Performing gender in Ethio traditional dances

In modern restaging of traditional courting dances, performances across different cultures in Ethiopia showcase an almost identical skit: an intrepid and boisterous group of men hover around timid women that are engaged in performing domestic chores. A man sets his eyes on a girl and approaches the group of women either by himself or together with his cohorts to make his intentions known. The woman never readily agrees to his advances. She retreats sometimes violently, other times in tenuous steps. Either forcefully or after coy side-to-side swings accompanied with occasional under the eye glances -- she concedes. In this production, the woman’s initial refusal serves as a catalyst encouraging the man to play his socially ascribed role of an authority, a person in position of power who cannot be denied his desires. Gender, like dance is a performance orchestrated by rules that draw the blueprints of a social fabric. Masculinity and femininity are definitions that mutate through time and their transformation is instilled within cultural expressions that reveal the subtle rules governing a society. Dance is such an expression capable of narrating the interaction among its performers and their changing relationship in time. Various Ethiopian traditional dances serve as sites for gender performance, facilitating the production of masculinity and femininity. Taking two dances from Northern Ethiopia, Sekota and Gondar, it is possible to demonstrate the making and manifestation of masculinity in one and femininity in the other.

An amorphous group of Sekota men and women dance in a circle. Two men enter the inside of the circle and perform a pair dance that mirrors each other’s movement. “Amesasel” is a phrase used to direct dancers in the middle to perform identical Eskesta* motifs. When one dancer changes his movements, the other follows immediately. This similarity in their performance incites a competition between the two dancers, each striving to perform better than the other. It is also a means of cooperating to jointly deliver an energetic performance, adding flavor to the piece as a whole. The dancers circumscribing this pair conjure a competitive atmosphere with their clapping and cheering. The music, following the spirit of the duel, transforms from its progressive mode to a trance-like repetitive beat. This moment replays the amorphous relationship of men in a social structure. Their interaction oscillates between contention and camaraderie and sometimes an overlapping of both. This undulating sentiment links the two bodies with a taut string. Their tension reaches its climax when the bodies merge physically. One dancer climbs on his partner and wraps his legs around his waist. They both lean back and continue performing identical shoulder motifs. This dance atmosphere is craftily curated to allow the dancers to access their learned masculine behaviors and perform them with a heightened sense of urgency. Locked in a match to expertly execute the men traditional dance, they exhibit their bodies in its effort to perform the masculine gender.

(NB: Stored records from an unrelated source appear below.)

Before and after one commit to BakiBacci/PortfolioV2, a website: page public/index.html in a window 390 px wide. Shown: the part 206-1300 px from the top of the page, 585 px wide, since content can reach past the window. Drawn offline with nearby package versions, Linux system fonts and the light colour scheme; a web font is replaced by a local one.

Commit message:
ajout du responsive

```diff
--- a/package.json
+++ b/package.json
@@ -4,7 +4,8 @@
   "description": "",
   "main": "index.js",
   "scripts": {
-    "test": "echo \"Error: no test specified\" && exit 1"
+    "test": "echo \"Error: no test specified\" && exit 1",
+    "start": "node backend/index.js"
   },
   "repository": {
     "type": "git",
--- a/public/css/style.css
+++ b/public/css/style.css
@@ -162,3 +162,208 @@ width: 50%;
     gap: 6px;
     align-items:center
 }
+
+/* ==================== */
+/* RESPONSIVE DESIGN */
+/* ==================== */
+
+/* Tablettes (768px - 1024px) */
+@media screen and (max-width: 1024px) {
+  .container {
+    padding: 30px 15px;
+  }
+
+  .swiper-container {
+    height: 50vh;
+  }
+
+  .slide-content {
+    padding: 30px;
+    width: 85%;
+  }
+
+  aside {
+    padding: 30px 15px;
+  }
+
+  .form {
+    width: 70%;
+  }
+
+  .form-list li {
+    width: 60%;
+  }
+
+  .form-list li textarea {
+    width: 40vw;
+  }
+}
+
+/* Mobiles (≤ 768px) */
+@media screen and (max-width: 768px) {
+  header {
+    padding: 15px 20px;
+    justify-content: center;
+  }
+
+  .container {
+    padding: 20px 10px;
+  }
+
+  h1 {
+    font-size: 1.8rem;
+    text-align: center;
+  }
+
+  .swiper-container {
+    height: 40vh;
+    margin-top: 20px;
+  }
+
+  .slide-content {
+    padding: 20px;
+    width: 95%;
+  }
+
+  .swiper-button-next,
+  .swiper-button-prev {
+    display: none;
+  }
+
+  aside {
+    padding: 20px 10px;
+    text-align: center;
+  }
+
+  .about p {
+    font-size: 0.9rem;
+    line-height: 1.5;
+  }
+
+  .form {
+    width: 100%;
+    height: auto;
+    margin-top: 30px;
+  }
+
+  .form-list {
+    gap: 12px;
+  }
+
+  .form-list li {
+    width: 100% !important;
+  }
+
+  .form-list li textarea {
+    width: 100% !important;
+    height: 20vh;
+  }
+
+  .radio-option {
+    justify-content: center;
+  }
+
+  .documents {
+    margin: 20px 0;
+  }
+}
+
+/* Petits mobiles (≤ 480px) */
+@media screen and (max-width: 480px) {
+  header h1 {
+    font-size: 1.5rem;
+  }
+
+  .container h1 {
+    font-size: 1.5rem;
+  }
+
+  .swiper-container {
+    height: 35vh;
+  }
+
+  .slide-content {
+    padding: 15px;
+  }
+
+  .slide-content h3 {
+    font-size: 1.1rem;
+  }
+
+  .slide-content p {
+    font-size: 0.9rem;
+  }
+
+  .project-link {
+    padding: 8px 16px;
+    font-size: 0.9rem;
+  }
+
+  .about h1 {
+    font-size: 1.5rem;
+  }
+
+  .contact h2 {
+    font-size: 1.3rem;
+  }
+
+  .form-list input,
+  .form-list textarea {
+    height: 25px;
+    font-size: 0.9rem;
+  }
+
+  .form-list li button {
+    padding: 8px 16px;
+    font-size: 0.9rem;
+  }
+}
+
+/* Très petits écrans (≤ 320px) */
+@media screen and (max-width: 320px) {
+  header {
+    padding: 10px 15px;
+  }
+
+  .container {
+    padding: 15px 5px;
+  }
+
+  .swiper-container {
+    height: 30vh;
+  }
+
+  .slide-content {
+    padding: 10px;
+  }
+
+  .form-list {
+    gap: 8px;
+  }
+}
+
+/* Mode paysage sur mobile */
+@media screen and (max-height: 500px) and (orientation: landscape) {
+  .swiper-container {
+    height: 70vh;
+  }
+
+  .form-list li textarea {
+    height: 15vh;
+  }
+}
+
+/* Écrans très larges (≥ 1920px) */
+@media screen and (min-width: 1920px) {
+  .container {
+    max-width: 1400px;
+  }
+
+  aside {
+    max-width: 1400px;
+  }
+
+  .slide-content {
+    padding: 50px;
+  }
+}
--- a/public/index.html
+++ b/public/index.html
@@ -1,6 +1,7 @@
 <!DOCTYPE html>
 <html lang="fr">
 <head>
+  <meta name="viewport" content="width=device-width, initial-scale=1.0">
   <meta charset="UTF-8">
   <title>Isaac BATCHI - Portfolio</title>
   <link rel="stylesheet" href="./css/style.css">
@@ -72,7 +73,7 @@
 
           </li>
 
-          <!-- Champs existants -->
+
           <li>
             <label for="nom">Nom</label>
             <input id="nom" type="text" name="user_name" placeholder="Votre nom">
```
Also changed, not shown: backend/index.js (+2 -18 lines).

In Gondar traditional dance, the woman appears as a muse, a potential lover, a mother and so on -- all characters fashioned under the male gaze. She usually takes center stage, appearing in a group, a pair, or independently. The women dance with their upper bodies, utilizing the shoulders, chest, and neck. They’re clad in accessories that accentuate the slightest movements in these areas. During courting, dances the women are expected to appear attractive and enticing to secure a potential mate. Nonetheless any signs of attempting to be seen appealing and desirable is considered vulgar expressions. This condemnation is directed towards performance that ranges between those that involve the hips to others in which the woman appears to overreact and show off, even while performing the accepted Eskesta routines. Women in these performances straddle loosely defined terrains, caught in between drawing the spotlight to secure a potential mate and the expectation to act coy and reserved while dancing. These ambiguities extend towards the dancing woman’s body, which exists in constant risk of objectification as a body displayed for entertainment

Taking a sweeping look across traditional Ethiopian dances, we find numerous sound indications that the society was acutely aware of gender roles and the dances are a glimpse into their representation process. In Gumuz, for example, a neighborhood celebrates when a girl gets her period for the first time. This celebration includes a feast accompanied with dancing and a bathing ceremony for the newly minted woman. This ritual accentuates the female role of fertility by placing great importance on the transition of a girl into womanhood. In a women-only dance in Sidama, the women imitate the act of masturbation. This dance, Hiadayo, is performed by mothers away from the eyes of men. The existence of this practice and its continuation as a traditional norm is an indicator of the awakened sexual awareness of elder women in Sidama society.

Analyzing traditional dances through contemporary gender theories poses a danger of imposing current worldviews on the past without the proper knowledge of its social fabric that, in the first place, produced the cultural expressions we see today. The investigation of gender roles becomes increasingly pertinent to the study of traditional dances in Ethiopia when considering the intimate relationship between dance and gender. Both, as performances carried out by the body, they exhibit a symbiotic relationship wherein an insight towards one duly benefits the other. Still, few places in the country hold spaces for open and informative conversations on gender. Traditional dances provide an additional entry point for gender discourse in Ethiopian culture and a fresh methodology for cultivating discussions.